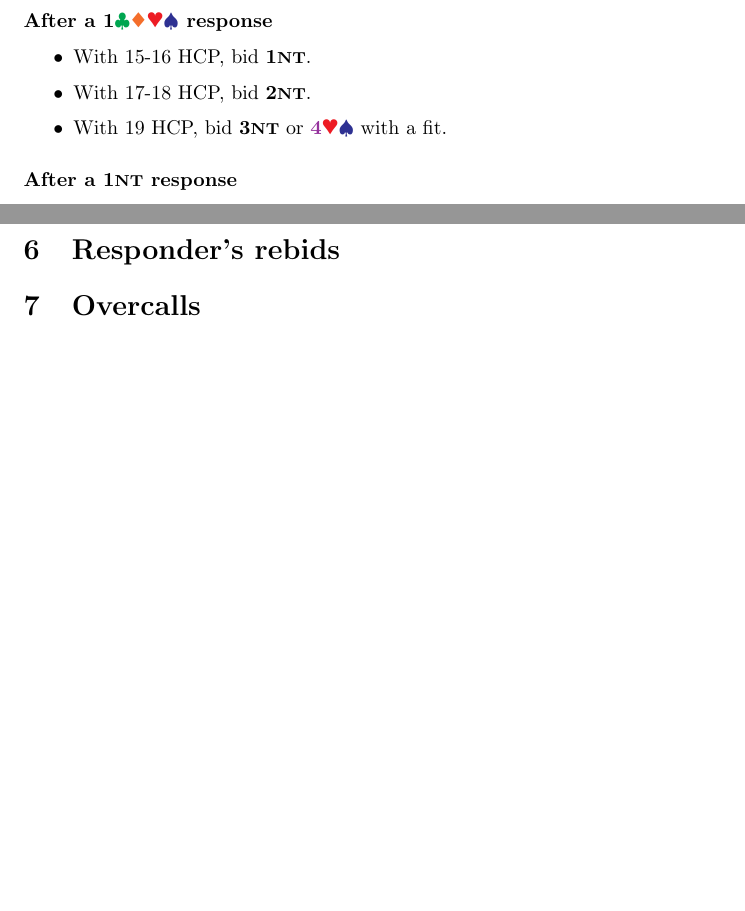
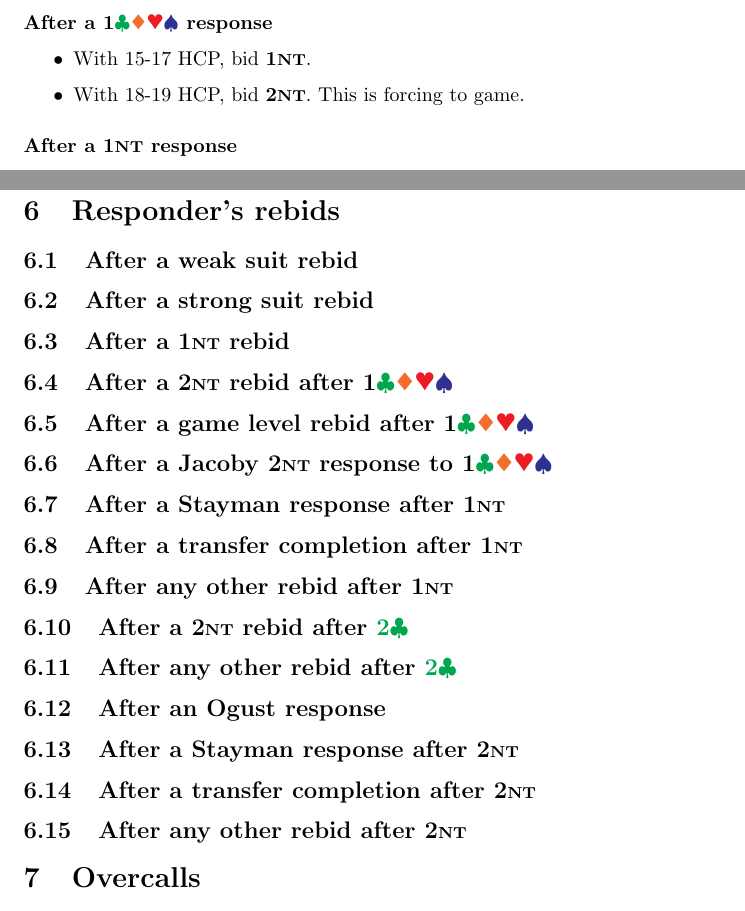
Before and after one commit to sams25/bridge, a LaTeX document (notes.tex): two parts of pages 7 and 9 of 9 before the commit and two parts of pages 7 and 10 of 10 after it, joined at a grey line, cut so that both start at the same text, the shorter picture padded with empty space. Compiled offline with pdfLaTeX.

Commit message:
Thought about all the possible responder rebids. Also slightly adjusted the NT opener rebids.

```diff
--- a/notes.tex
+++ b/notes.tex
@@ -345,13 +345,13 @@ When the responder bids clubs, the opener can always correct to diamonds if nece
 \subsection{After a balanced \suits{1} opening}
 
 %TODO Look up Ron Klinger's improved way of doing this.
+%TODO What about interference here? E.g. 1H-1S-(2D). What would 2NT mean here? What would double mean?
 
 \paragraph{After a \suits{1} response}
 
 \begin{itemize}
-\item With 15-16 HCP, bid \NT{1}.
-\item With 17-18 HCP, bid \NT{2}.
-\item With 19 HCP, bid \NT{3} or \majors{4} with a fit.
+\item With 15-17 HCP, bid \NT{1}.
+\item With 18-19 HCP, bid \NT{2}. This is forcing to game.
 \end{itemize}
 
 \paragraph{After a \NT{1} response}
@@ -493,7 +493,37 @@ This is the Ogust convention.
 
 \section{Responder's rebids}
 
-%TODO See page 53 of Basic Bridge
+\subsection{After a weak suit rebid}
+
+\subsection{After a strong suit rebid}
+
+\subsection{After a \NT{1} rebid}
+
+\subsection{After a \NT{2} rebid after \suits{1}}
+
+\subsection{After a game level rebid after \suits{1}}
+
+\subsection{After a Jacoby \NT{2} response to \suits{1}}
+
+\subsection{After a Stayman response after \NT{1}}
+
+\subsection{After a transfer completion after \NT{1}}
+
+\subsection{After any other rebid after \NT{1}}
+
+\subsection{After a \NT{2} rebid after \C{2}}
+
+\subsection{After any other rebid after \C{2}}
+
+\subsection{After an Ogust response}
+
+\subsection{After a Stayman response after \NT{2}}
+
+\subsection{After a transfer completion after \NT{2}}
+
+\subsection{After any other rebid after \NT{2}}
+
+
 
 \section{Overcalls}
 \section{Responses to Overcall}
```
Also changed, not shown: notes.pdf.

---+---

Your objective: Of the lines in the listing above, count those containing the word "other", and state the count alone.

Reply: 3